Consumers can sue manufacturers who are caught fixing prices of goods that are part of other products, the Supreme Court of Canada ruled Thursday.

At issue were three class-action lawsuits alleging that manufacturers were involved in conspiracies to hike the prices of their products.

The products, however, were integrated parts of other final goods that were then sold to consumers.

The defendants in all three cases argued that Canadian law did not allow for end purchasers to sue for overcharging for integrated products.

But the high-court rejected the so-called "passing-on" defence, saying there is nothing stopping end consumers from trying to prove that they suffered losses as a result of price fixing.
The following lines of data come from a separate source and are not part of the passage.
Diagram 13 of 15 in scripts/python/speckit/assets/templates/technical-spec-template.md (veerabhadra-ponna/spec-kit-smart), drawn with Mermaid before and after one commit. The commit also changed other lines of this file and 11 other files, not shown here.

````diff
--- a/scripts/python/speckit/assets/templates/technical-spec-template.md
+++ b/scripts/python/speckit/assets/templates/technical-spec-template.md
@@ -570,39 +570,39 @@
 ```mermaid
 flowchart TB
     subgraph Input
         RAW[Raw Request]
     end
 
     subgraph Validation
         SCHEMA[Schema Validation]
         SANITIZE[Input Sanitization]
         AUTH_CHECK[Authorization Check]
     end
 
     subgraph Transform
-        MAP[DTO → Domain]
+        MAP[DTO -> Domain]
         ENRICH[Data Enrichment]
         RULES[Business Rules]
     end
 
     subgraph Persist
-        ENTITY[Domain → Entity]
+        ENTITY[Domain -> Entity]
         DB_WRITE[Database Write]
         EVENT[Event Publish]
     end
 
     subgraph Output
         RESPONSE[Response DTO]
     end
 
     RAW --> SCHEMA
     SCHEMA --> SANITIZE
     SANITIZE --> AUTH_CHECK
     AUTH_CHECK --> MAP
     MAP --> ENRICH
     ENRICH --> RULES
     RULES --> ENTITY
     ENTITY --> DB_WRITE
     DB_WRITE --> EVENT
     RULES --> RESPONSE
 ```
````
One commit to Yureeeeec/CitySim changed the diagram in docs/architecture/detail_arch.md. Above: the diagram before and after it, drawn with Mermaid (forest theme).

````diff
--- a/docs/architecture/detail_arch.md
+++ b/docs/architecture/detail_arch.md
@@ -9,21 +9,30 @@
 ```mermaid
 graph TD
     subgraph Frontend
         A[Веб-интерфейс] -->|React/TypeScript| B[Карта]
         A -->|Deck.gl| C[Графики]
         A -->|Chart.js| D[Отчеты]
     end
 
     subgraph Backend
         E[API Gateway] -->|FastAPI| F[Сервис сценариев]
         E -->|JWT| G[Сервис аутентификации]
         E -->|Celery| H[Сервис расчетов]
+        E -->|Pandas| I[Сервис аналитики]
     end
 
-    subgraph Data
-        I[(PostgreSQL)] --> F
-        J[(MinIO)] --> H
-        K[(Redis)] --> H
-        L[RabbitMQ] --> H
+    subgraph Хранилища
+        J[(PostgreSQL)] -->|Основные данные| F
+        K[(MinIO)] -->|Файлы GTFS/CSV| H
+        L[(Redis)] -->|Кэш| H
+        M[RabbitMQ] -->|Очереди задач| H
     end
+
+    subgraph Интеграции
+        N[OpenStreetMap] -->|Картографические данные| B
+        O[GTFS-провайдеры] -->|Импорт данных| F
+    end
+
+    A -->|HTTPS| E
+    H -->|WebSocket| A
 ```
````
Claiming losses

"Although the passing-on defence is unavailable as a matter of restitution law, it does not follow that indirect purchasers should be foreclosed from claiming losses passed on to them," Justice Marshall Rothstein wrote on behalf of the court in the lead case against Microsoft Canada.

"This is a huge, huge benefit to consumers," says Brian Radnoff, a partner with Lerners LLP of Toronto.

"It makes it easier to bring these type of class actions."

Richard Powers of the Rotman School of Business said it is an interesting ruling that could allow class actions to get bigger, but warned there is still an onus on every claimant in a class action to prove they are affected.

“It certainly changes the field of play when you look at litigation law for these types of issues,  I don’t think it will have the dramatic effect that people are thinking,” he said.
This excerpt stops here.